a view of the aid-post - the famous cellar house of Pervijse


A Country in Flames and Ruins

The night work was perhaps the greatest strain, for there could, of course, be no lights, and the way was lit up grimly by the sudden flare of the exploding shells, or the dim light of distant buildings which they had set on fire. It was a curious sight to see the roof of one of these huge torches collapse suddenly, apparently in absolute silence, for the ceaseless cannonade drowned all other sounds; then the flames would shoot up like a great cascade of fireworks, brightening everything for hundreds of yards around, and illuminating the great holes cut in the road until they appeared like an irregular procession of monstrous tortoises.

Sometimes ,so many of these devil fires were alight at once that they brought back reminiscences of Coronation night. "Farmhouses burning, trees burning, everything burning. It was a grand sight and one I shall never forget," wrote Mairie

The Warrior's Revolver

The grimness and tragedy of the life upon which these two delicately-nurtured ladles had, embarked of their own free will was occasionally enlivened by episodes of a lighter nature. One night, for instance, the two returned to rest, worn out by the fatigue .of many hours work with the wounded. They tumbled into bed dead-beat.

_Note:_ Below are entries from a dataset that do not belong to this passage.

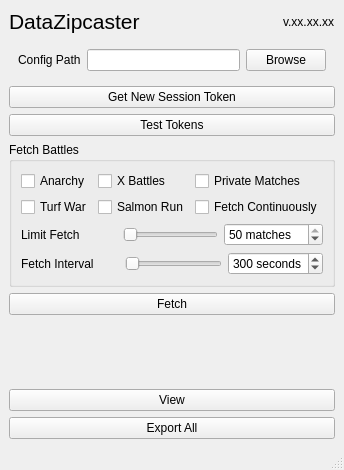
Qt form data_zipcaster/gui/ui/main.ui (cesaregarza/DataZipcaster) before a commit.
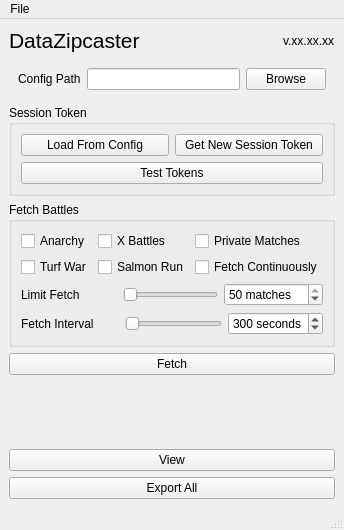
The same form after that commit.

Commit message: hooked up file browser

Patch:
```diff
--- a/data_zipcaster/gui/ui/main.ui
+++ b/data_zipcaster/gui/ui/main.ui
@@ -7,7 +7,7 @@
     <x>0</x>
     <y>0</y>
     <width>310</width>
-    <height>464</height>
+    <height>526</height>
    </rect>
   </property>
   <property name="windowTitle">
@@ -230,6 +230,54 @@
       </layout>
      </widget>
     </item>
+    <item row="5" column="0">
+     <widget class="QGroupBox" name="groupBox">
+      <property name="sizePolicy">
+       <sizepolicy hsizetype="Preferred" vsizetype="Expanding">
+        <horstretch>0</horstretch>
+        <verstretch>0</verstretch>
+       </sizepolicy>
+      </property>
+      <property name="title">
+       <string>Session Token</string>
+      </property>
+      <layout class="QGridLayout" name="gridLayout_3">
+       <item row="1" column="0">
+        <widget class="QPushButton" name="load_config_button">
+         <property name="text">
+          <string>Load From Config</string>
+         </property>
+        </widget>
+       </item>
+       <item row="1" column="1">
+        <widget class="QPushButton" name="new_session_button">
+         <property name="sizePolicy">
+          <sizepolicy hsizetype="Minimum" vsizetype="Fixed">
+           <horstretch>0</horstretch>
+           <verstretch>0</verstretch>
+          </sizepolicy>
+         </property>
+         <property name="maximumSize">
+          <size>
+           <width>16777215</width>
+           <height>16777215</height>
+          </size>
+         </property>
+         <property name="text">
+          <string>Get New Session Token</string>
+         </property>
+        </widget>
+       </item>
+       <item row="2" column="0" colspan="2">
+        <widget class="QPushButton" name="test_tokens_button">
+         <property name="text">
+          <string>Test Tokens</string>
+         </property>
+        </widget>
+       </item>
+      </layout>
+     </widget>
+    </item>
     <item row="9" column="0">
      <layout class="QVBoxLayout" name="progress_group">
       <item>
@@ -332,25 +380,6 @@
       </property>
      </spacer>
     </item>
-    <item row="5" column="0">
-     <widget class="QPushButton" name="new_session_button">
-      <property name="sizePolicy">
-       <sizepolicy hsizetype="Minimum" vsizetype="Fixed">
-        <horstretch>0</horstretch>
-        <verstretch>0</verstretch>
-       </sizepolicy>
-      </property>
-      <property name="maximumSize">
-       <size>
-        <width>16777215</width>
-        <height>16777215</height>
-       </size>
-      </property>
-      <property name="text">
-       <string>Get New Session Token</string>
-      </property>
-     </widget>
-    </item>
     <item row="11" column="0">
      <widget class="QPushButton" name="export_all_button">
       <property name="maximumSize">
@@ -388,13 +417,6 @@
       </item>
      </layout>
     </item>
-    <item row="6" column="0">
-     <widget class="QPushButton" name="test_tokens_button">
-      <property name="text">
-       <string>Test Tokens</string>
-      </property>
-     </widget>
-    </item>
    </layout>
   </widget>
   <widget class="QMenuBar" name="menubar">
@@ -406,6 +428,16 @@
      <height>21</height>
     </rect>
    </property>
+   <widget class="QMenu" name="menu_file">
+    <property name="title">
+     <string>File</string>
+    </property>
+    <addaction name="action_load_from_config"/>
+    <addaction name="action_load_from_token"/>
+    <addaction name="action_load_from_s3s"/>
+    <addaction name="separator"/>
+   </widget>
+   <addaction name="menu_file"/>
   </widget>
   <widget class="QStatusBar" name="statusbar"/>
  </widget>
```
Left out of the diff: 15 changed lines with no effect on the pictures. The commit also changes 1 other file.
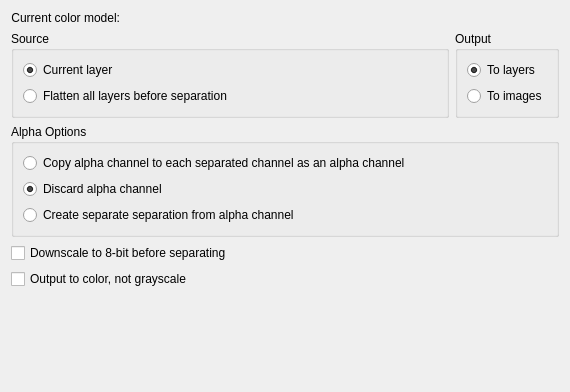
Qt form plugins/extensions/separate_channels/wdg_separations.ui (KDE/krita) before a commit.
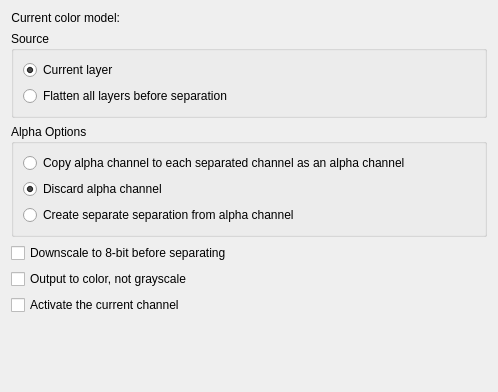
The same form after that commit.

Commit message:
Make Separate Channels work again
* This removes the code for saving the separations to files. This
has been disabled since 2006
* Fixes adding the layers (this was broken because the progress
reporter was set to 100 before adding the layers, which means that
iterrupted() was true, so the layers were never added)
* Fixes unlocking the image (which happened inside the block that
added nodes, which wasn't executed because of see above)
* And makes it possible to only activate the relevant channel when
separating to color

BUG:336694,412624

```diff
--- a/plugins/extensions/separate_channels/wdg_separations.ui
+++ b/plugins/extensions/separate_channels/wdg_separations.ui
@@ -6,7 +6,7 @@
    <rect>
     <x>0</x>
     <y>0</y>
-    <width>570</width>
+    <width>498</width>
     <height>392</height>
    </rect>
   </property>
@@ -78,32 +78,6 @@
        </layout>
       </widget>
      </item>
-     <item>
-      <widget class="QGroupBox" name="grpOutput">
-       <property name="title">
-        <string>Output</string>
-       </property>
-       <layout class="QGridLayout">
-        <item row="0" column="0">
-         <widget class="QRadioButton" name="radioLayers">
-          <property name="text">
-           <string>To layers</string>
-          </property>
-          <property name="checked">
-           <bool>true</bool>
-          </property>
-         </widget>
-        </item>
-        <item row="1" column="0">
-         <widget class="QRadioButton" name="radioImages">
-          <property name="text">
-           <string>To images</string>
-          </property>
-         </widget>
-        </item>
-       </layout>
-      </widget>
-     </item>
     </layout>
    </item>
    <item>
@@ -153,6 +127,16 @@
      </property>
     </widget>
    </item>
+   <item>
+    <widget class="QCheckBox" name="chkActivateCurrentChannel">
+     <property name="toolTip">
+      <string>Activate only the current channel for the new node, deactivate all other channels.</string>
+     </property>
+     <property name="text">
+      <string>Activate the current channel</string>
+     </property>
+    </widget>
+   </item>
    <item>
     <spacer>
      <property name="orientation">
```
Left out of the diff: 1 changed line with no effect on the pictures. The commit also changes 5 other files.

The next morning they were still in bed when they heard a knock at the door, and when Mairie opened it she was confronted by a burly French soldier, who looked uncommonly sheepish. He explained hurriedly and with his eyes anywhere but on her face that he wanted his revolver. "But I have not got your revolver," said the surprised Mairie.

"'Gipsy,' here's a man who wants his revolver, at least, I think that's what he wants, unless there's some other French word which sounds exactly like it."

But it was his revolver that he inquired for steadily, and when they pressed him to say where he left it, and why he thought they had got it, his eyes roved more wildly than before; as he blurted out, "It is in your bed, ladies."

Soldiers in the Bed

Hastily they turned back the bed, but the man .slipped past them, and, pushing his grimy hand beneath the pillow, drew forth a heavy revolver. "Gipsy" snatched it from him. "You shan't have it until you tell us how it came there," she exclaimed, in mingled amusement and indignation.

So he confessed that he and the other soldiers who were about the place, and had no regular quarters, used to come and sleep in the bed in the day-time, because they knew the ladies were always out until a late hour. . "It is. very comfortable," he ended, gripping the revolver and grinning as he rushed, out.

Soldiers sleeping in the bed in the daytime! Only those who have been among soldier's will know what it means. It explained so many things.

German Kultur

"The two" have gained intimate, knowledge of the German soldiers, and a little incident which they relate reveals how thin is the veneer of Kultur which the Huns boast that they possess.

A German prisoner, white-faced and terrified, fully expected to be put to the torture on his capture; wild-eyed, he refused even a cigarette — lest it should be poisoned. Of such are the troops of the Fatherland.

"Gipsy" and Mairie kept a record of their experiences, which has been put into literary form by Mr. G. E. Mitton, and published by Messrs, A. & C. Black, under the title of. "The Cellar House at Pervijse" It is a monument to their courage and endurance of two fearless Englishwomen.


from a Belgian magazine - 'the Madonnas of Pervijse'

left and right - the two ladies of pervijse. Taken from a French illustrated newspaper

from 'the War Budget'